#### [How to complete this task]
Each line of the records that includes "changed" should be found and copied.

#### [Data]
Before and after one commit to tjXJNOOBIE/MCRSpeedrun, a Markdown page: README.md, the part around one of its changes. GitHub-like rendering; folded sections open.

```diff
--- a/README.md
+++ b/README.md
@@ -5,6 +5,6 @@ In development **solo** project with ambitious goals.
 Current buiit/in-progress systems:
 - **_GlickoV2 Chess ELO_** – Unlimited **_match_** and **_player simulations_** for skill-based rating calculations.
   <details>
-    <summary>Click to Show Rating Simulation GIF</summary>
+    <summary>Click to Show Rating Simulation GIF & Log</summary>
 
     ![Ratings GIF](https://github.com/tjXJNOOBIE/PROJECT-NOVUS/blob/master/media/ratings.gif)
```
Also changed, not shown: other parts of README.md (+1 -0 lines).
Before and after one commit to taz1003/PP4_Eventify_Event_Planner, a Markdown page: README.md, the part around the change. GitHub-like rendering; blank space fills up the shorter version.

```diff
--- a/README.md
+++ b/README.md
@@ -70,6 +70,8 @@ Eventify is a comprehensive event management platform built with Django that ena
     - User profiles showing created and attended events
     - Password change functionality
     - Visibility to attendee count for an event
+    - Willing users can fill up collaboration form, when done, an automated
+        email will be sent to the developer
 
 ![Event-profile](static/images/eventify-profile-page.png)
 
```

--

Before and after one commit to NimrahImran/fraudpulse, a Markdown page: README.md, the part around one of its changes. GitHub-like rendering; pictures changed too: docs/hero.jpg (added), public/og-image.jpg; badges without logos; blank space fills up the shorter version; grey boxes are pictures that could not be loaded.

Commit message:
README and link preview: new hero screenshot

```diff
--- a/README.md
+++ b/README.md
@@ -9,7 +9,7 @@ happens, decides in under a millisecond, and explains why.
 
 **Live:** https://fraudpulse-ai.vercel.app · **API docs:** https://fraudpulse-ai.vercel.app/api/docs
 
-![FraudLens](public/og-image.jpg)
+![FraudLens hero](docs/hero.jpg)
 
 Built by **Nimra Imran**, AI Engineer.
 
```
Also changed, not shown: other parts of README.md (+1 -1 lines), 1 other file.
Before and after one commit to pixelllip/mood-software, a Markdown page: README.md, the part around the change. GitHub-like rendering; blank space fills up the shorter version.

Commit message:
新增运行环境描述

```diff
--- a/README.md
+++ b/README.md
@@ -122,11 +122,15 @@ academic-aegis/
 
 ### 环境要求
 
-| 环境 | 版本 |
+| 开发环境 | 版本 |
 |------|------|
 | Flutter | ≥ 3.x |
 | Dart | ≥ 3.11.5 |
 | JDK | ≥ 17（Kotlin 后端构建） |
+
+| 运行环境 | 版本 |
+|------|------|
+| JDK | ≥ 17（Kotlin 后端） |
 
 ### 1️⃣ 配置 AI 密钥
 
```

#### [Task answer]
Also changed, not shown: other parts of README.md (+1 -0 lines).
Before and after one commit to NimrahImran/fraudpulse, a Markdown page: README.md, the part around one of its changes. GitHub-like rendering; pictures changed too: docs/hero.jpg (added), public/og-image.jpg; badges without logos; blank space fills up the shorter version; grey boxes are pictures that could not be loaded.
Also changed, not shown: other parts of README.md (+1 -1 lines), 1 other file.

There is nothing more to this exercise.